**INFORMATION SHOWN**

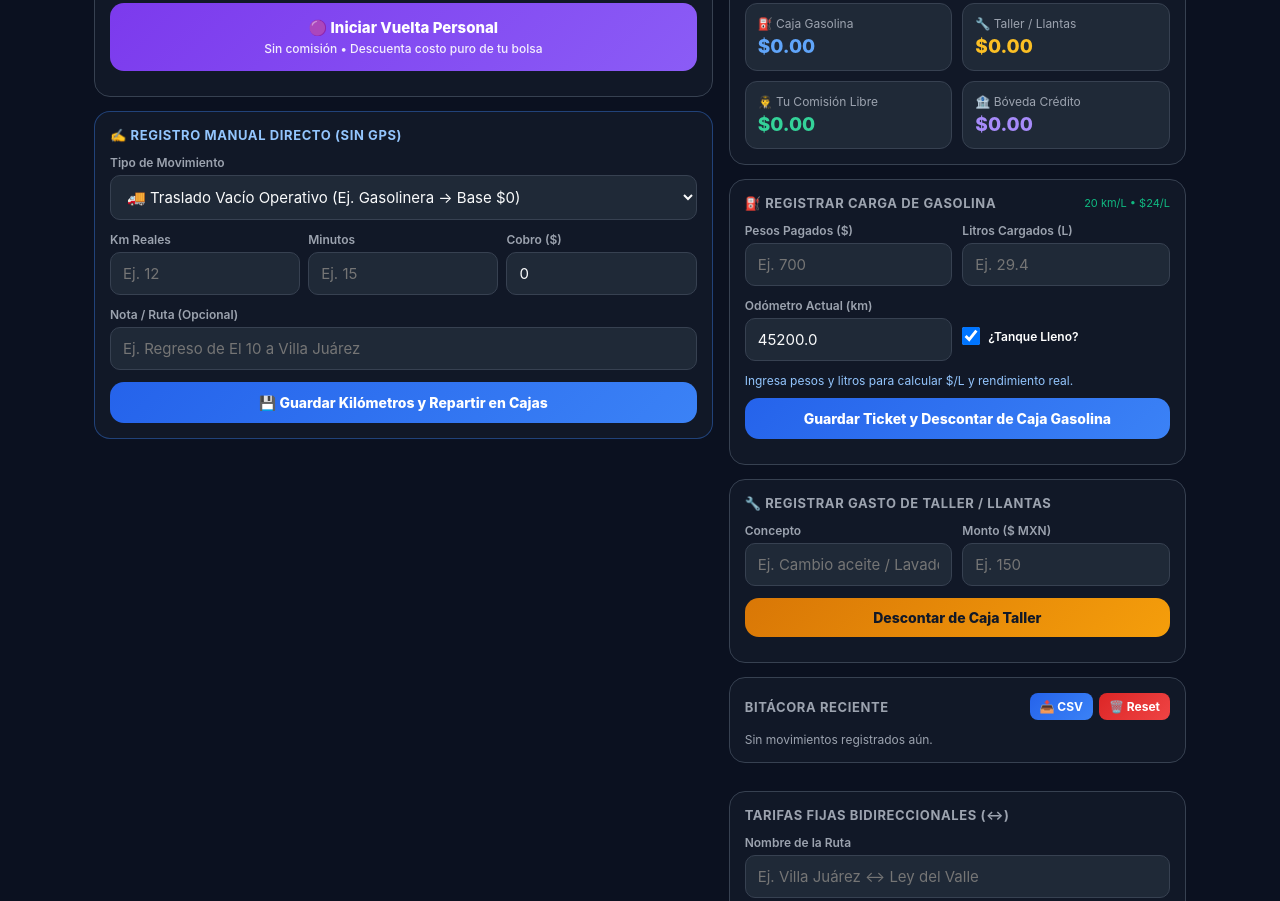
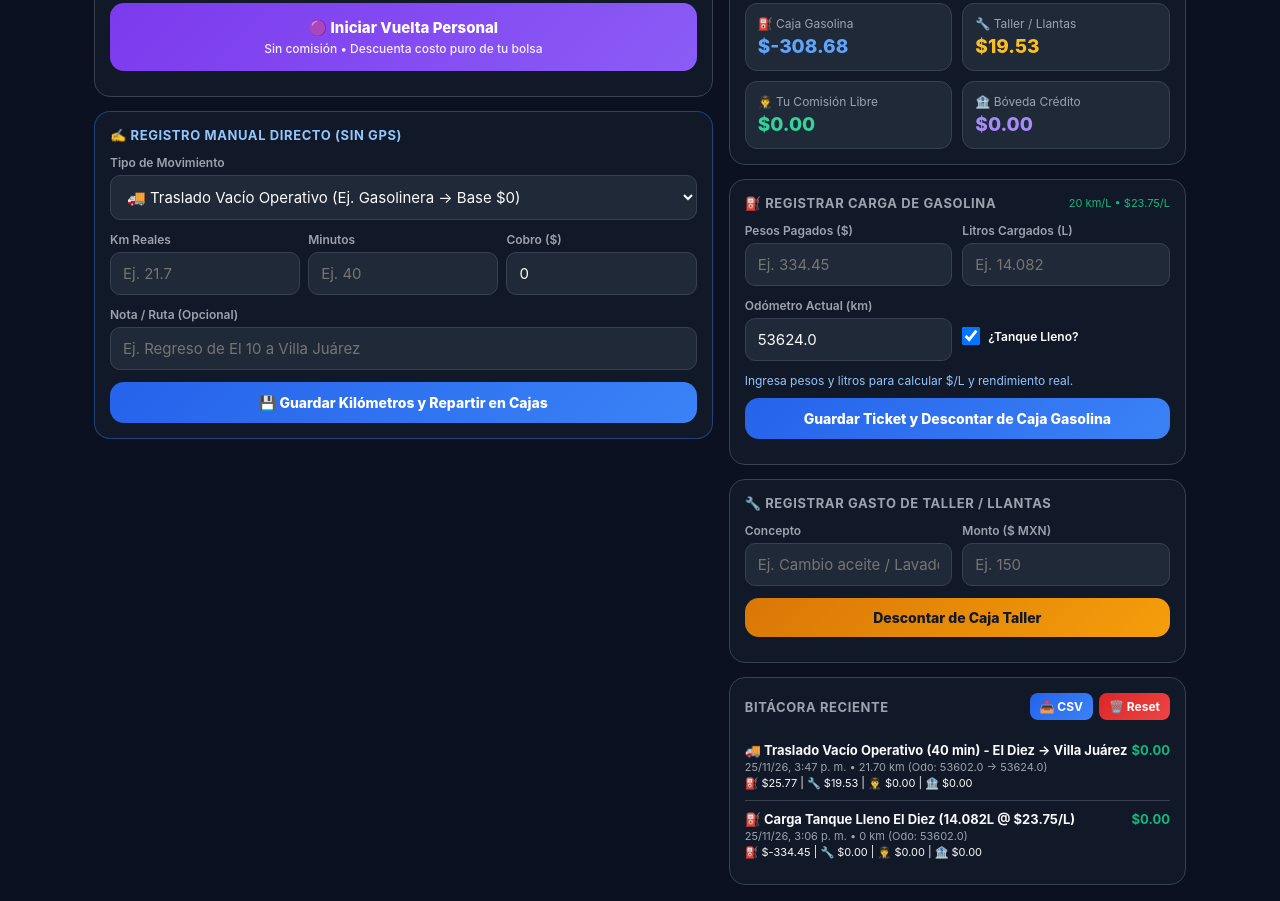
Before and after one commit to OskarMacias/Control-Uber, a plain HTML site: page index.html in a window 1280 px wide. Shown: the part 344-1245 px from the top of the page. Drawn offline with Linux system fonts and the light colour scheme.

Commit message:
Update index.html

```diff
--- a/index.html
+++ b/index.html
@@ -370,7 +370,7 @@
       <div>
         <div class="brand-title">COROLLA HEV • 2022</div>
         <div style="font-size:11px; color:var(--text-muted);" id="odo-display" onclick="calibrarOdometro()">
-          Odo: <strong id="odo-val" style="color:#fff;">45,200.0</strong> km ✎
+          Odo: <strong id="odo-val" style="color:#fff;">53,624.0</strong> km ✎
         </div>
       </div>
     </div>
@@ -562,11 +562,11 @@
         <div class="row-3">
           <div class="form-group">
             <label>Km Reales</label>
-            <input type="number" id="man-km" placeholder="Ej. 12" step="0.1">
+            <input type="number" id="man-km" placeholder="Ej. 21.7" step="0.1">
           </div>
           <div class="form-group">
             <label>Minutos</label>
-            <input type="number" id="man-mins" placeholder="Ej. 15">
+            <input type="number" id="man-mins" placeholder="Ej. 40">
           </div>
           <div class="form-group">
             <label>Cobro ($)</label>
@@ -657,11 +657,11 @@
           <div class="row-2">
             <div class="form-group">
               <label>Pesos Pagados ($)</label>
-              <input type="number" id="fuel-pesos" placeholder="Ej. 700" oninput="previsualizarGasolina()">
+              <input type="number" id="fuel-pesos" placeholder="Ej. 334.45" oninput="previsualizarGasolina()">
             </div>
             <div class="form-group">
               <label>Litros Cargados (L)</label>
-              <input type="number" id="fuel-liters" placeholder="Ej. 29.4" step="0.01" oninput="previsualizarGasolina()">
+              <input type="number" id="fuel-liters" placeholder="Ej. 14.082" step="0.001" oninput="previsualizarGasolina()">
             </div>
           </div>
           <div class="row-2">
@@ -713,7 +713,7 @@
               <button class="mini-btn bg-red" onclick="reiniciarTodo()">🗑️ Reset</button>
             </div>
           </div>
-          <div id="history-list" style="max-height:240px; overflow-y:auto;">
+          <div id="history-list" style="max-height:280px; overflow-y:auto;">
             <div style="color:var(--text-muted); font-size:12px;">Sin movimientos registrados aún.</div>
           </div>
         </div>
@@ -803,12 +803,22 @@
   </nav>
 
   <script>
-    const STORAGE_KEY = 'corolla_hev_flotilla_v6';
+    // DESREGISTRAR SERVICE WORKERS VIEJOS PARA EVITAR CACHÉ ATASCADO
+    if ('serviceWorker' in navigator) {
+      navigator.serviceWorker.getRegistrations().then(registrations => {
+        for (let reg of registrations) {
+          reg.unregister();
+        }
+      });
+    }
+
+    const STORAGE_KEY = 'corolla_hev_flotilla_v9';
+    // DATOS PRECARGADOS DESDE TUS CAPTURAS DEL 25/11/2026 (EL DIEZ -> VILLA JUÁREZ)
     let state = {
-      odometer: 45200.0,
-      lastFullOdo: 45200.0,
+      odometer: 53624.0,
+      lastFullOdo: 53602.0,
       config: {
-        gasPrice: 24.00,
+        gasPrice: 23.75,
         kml: 20.0,
         maintPerKm: 0.90,
         commPct: 45,
@@ -823,10 +833,10 @@
         loan2PaidMonths: 0
       },
       vaults: {
-        gas: 0,
-        maint: 0,
-        comm: 0,
-        credit: 0
+        gas: -308.68, // -334.45 carga tanque lleno + 25.77 acumulado traslado 21.7 km
+        maint: 19.53, // 21.7 km * $0.90/km
+        comm: 0.00,
+        credit: 0.00
       },
       routes: [
         { name: 'Villa Juárez ↔ Ley del Valle', km: 22, price: 300 },
@@ -834,7 +844,30 @@
         { name: 'Villa Juárez ↔ Centro Culiacán', km: 27, price: 360 },
         { name: 'Villa Juárez ↔ Aeropuerto Culiacán', km: 24, price: 330 }
       ],
-      history: [],
+      history: [
+        {
+          date: '25/11/26, 3:47 p. m.',
+          type: '🚚 Traslado Vacío Operativo (40 min) - El Diez → Villa Juárez',
+          km: '21.70',
+          odoRange: '53602.0 → 53624.0',
+          charged: '0.00',
+          gas: '25.77',
+          maint: '19.53',
+          comm: '0.00',
+          credit: '0.00'
+        },
+        {
+          date: '25/11/26, 3:06 p. m.',
+          type: '⛽ Carga Tanque Lleno El Diez (14.082L @ $23.75/L)',
+          km: '0',
+          odoRange: '53602.0',
+          charged: '0.00',
+          gas: '-334.45',
+          maint: '0.00',
+          comm: '0.00',
+          credit: '0.00'
+        }
+      ],
       pendingSync: false
     };
 
@@ -868,6 +901,8 @@
             vaults: { ...state.vaults, ...(parsed.vaults || {}) }
           };
         } catch (e) { console.error(e); }
+      } else {
+        localStorage.setItem(STORAGE_KEY, JSON.stringify(state));
       }
       actualizarUI();
     }
@@ -1017,7 +1052,6 @@
       }
     }
 
-    // CORRECCIÓN MANUAL DE KILÓMETROS Y TIEMPO DEL TRAMO EN VIVO
     function editarTramoEnVivo() {
       if (live.phase === 'IDLE' || live.phase === 'POST_DROP') {
         alert('Inicia un tramo en movimiento para ajustar su distancia y tiempo.');
@@ -1474,7 +1508,7 @@
     }
 
     function guardarConfig() {
-      state.config.gasPrice = parseFloat(document.getElementById('cfg-gas-price').value) || 24;
+      state.config.gasPrice = parseFloat(document.getElementById('cfg-gas-price').value) || 23.75;
       state.config.kml = parseFloat(document.getElementById('cfg-kml').value) || 20;
       state.config.maintPerKm = parseFloat(document.getElementById('cfg-maint-km').value) || 0.90;
       state.config.commPct = parseFloat(document.getElementById('cfg-comm-pct').value) || 45;
@@ -1639,14 +1673,6 @@
       }
     }
 
-    if ('serviceWorker' in navigator) {
-      window.addEventListener('load', () => {
-        navigator.serviceWorker.register('./sw.js')
-          .then(() => console.log('Service Worker Offline registrado'))
-          .catch(err => console.error('Error SW:', err));
-      });
-    }
-
     cargarEstado();
     actualizarEstadoRed();
   </script>
```
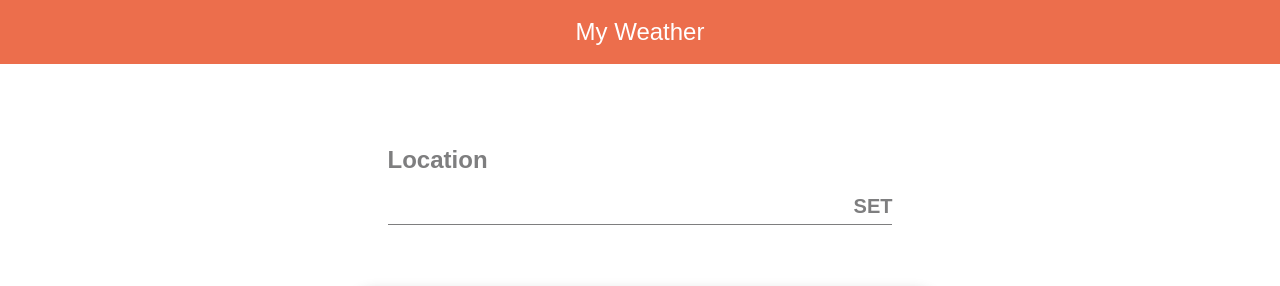
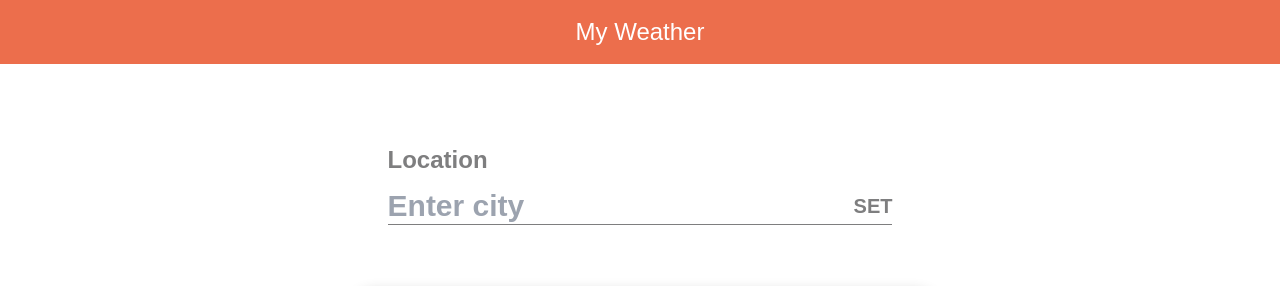
Before and after one commit to salmanabdurrahman/simple-weather-app, a website: page index.html in a window 1280 px wide. Shown: the top 286 px of the page. Drawn offline with nearby package versions, Linux system fonts and the light colour scheme; some packages are replaced by stand-ins of ours; a script that the page names is missing; a web font is replaced by a local one.

Commit message:
[index.html] update: memberikan link cdn dan membenarkan placeholder untuk input

```diff
--- a/index.html
+++ b/index.html
@@ -5,6 +5,7 @@
 		<meta name="viewport" content="width=device-width, initial-scale=1.0" />
 		<title>Simple Weather App</title>
 		<link rel="shortcut icon" href="src/icons/icon.png" type="image/x-icon" />
+		<script src="https://cdn.tailwindcss.com"></script>
 		<link rel="stylesheet" href="public/css/style.css" />
 		<link rel="preconnect" href="https://fonts.googleapis.com" />
 		<link rel="preconnect" href="https://fonts.gstatic.com" crossorigin />
@@ -21,7 +22,7 @@
 			<form action="" method="get" class="flex flex-col gap-2 md:gap-3" id="weatherForm">
 				<label for="cityNameInput" class="text-xl font-semibold text-ligthGray md:text-2xl">Location</label>
 				<div class="borderb flex gap-4 border-b border-solid border-b-ligthGray md:gap-16">
-					<input type="text" name="cityNameInput" id="cityNameInput" class="text-2xl font-bold text-darkGray focus:outline-none md:text-3xl" />
+					<input type="text" name="cityNameInput" id="cityNameInput" class="text-2xl font-bold text-darkGray placeholder:font-bold placeholder:text-ligthGray focus:outline-none md:text-3xl" placeholder="Enter city" />
 					<button type="submit" id="submitButton" class="border-none text-lg font-semibold text-ligthGray outline-none transition-all duration-300 hover:scale-110 md:text-xl">SET</button>
 				</div>
 			</form>
```
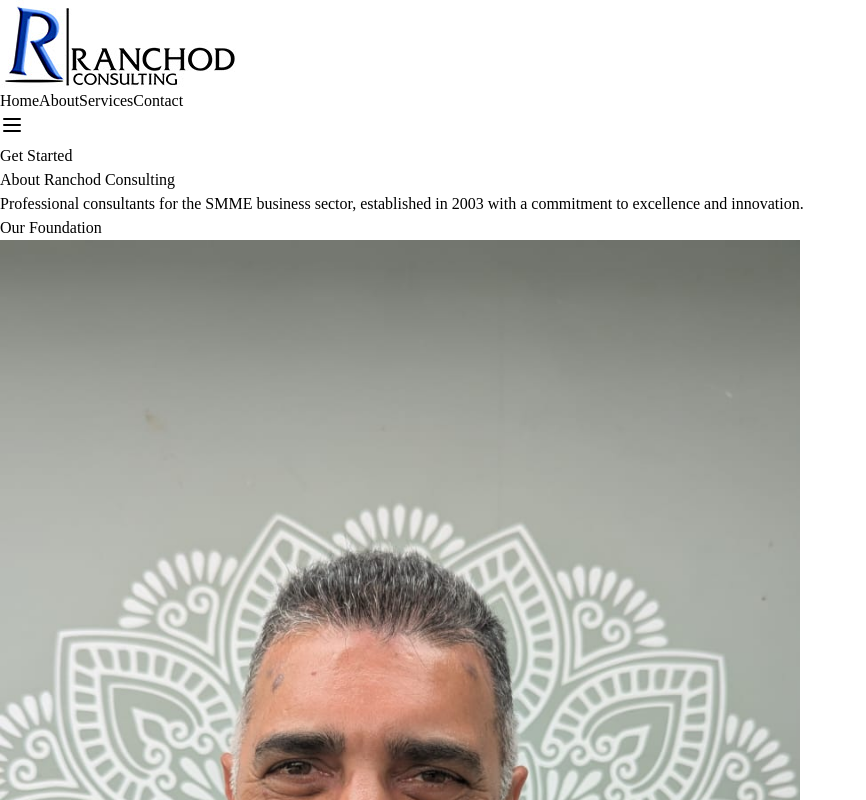
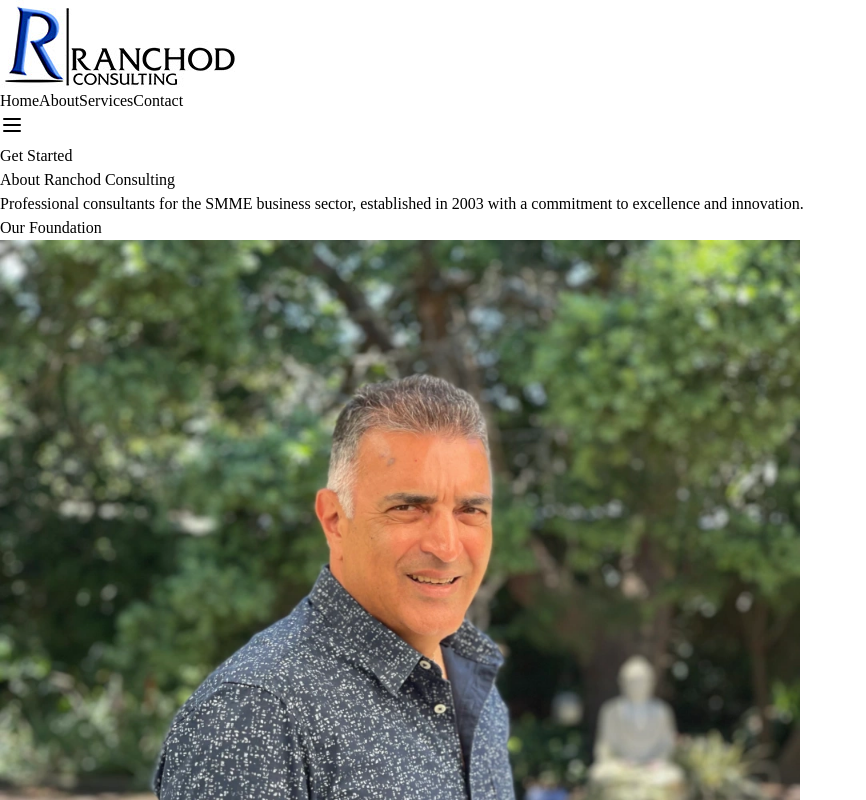
Before and after one commit to PhilaniNcube/ranchod-consulting, a Next.js app in the folder apps/web/: page /about in a window 1280 px wide. Shown: the top 800 px of the page, without its empty margins (0-866 px from the left). Built offline with nearby package versions, Linux system fonts and the light colour scheme.

Commit message:
Refactor code structure for improved readability and maintainability

```diff
--- a/apps/web/app/about/page.tsx
+++ b/apps/web/app/about/page.tsx
@@ -28,7 +28,7 @@ export default function AboutPage() {
               </h2>
 
               <Image
-                src="/images/company-logos/ranchod.jpg"
+                src="/images/profile.webp"
                 alt="Company Foundation"
                 width={800}
                 height={500}
```
Also changed, not shown: apps/web/public/images/profile.webp (added).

**WORK ITEM**
Take from the listing above each line containing "style".

**EXERCISE RESULT**
         <div style="font-size:11px; color:var(--text-muted);" id="odo-display" onclick="calibrarOdometro()">
-          Odo: <strong id="odo-val" style="color:#fff;">45,200.0</strong> km ✎
+          Odo: <strong id="odo-val" style="color:#fff;">53,624.0</strong> km ✎
-          <div id="history-list" style="max-height:240px; overflow-y:auto;">
+          <div id="history-list" style="max-height:280px; overflow-y:auto;">
             <div style="color:var(--text-muted); font-size:12px;">Sin movimientos registrados aún.</div>
 		<link rel="stylesheet" href="public/css/style.css" />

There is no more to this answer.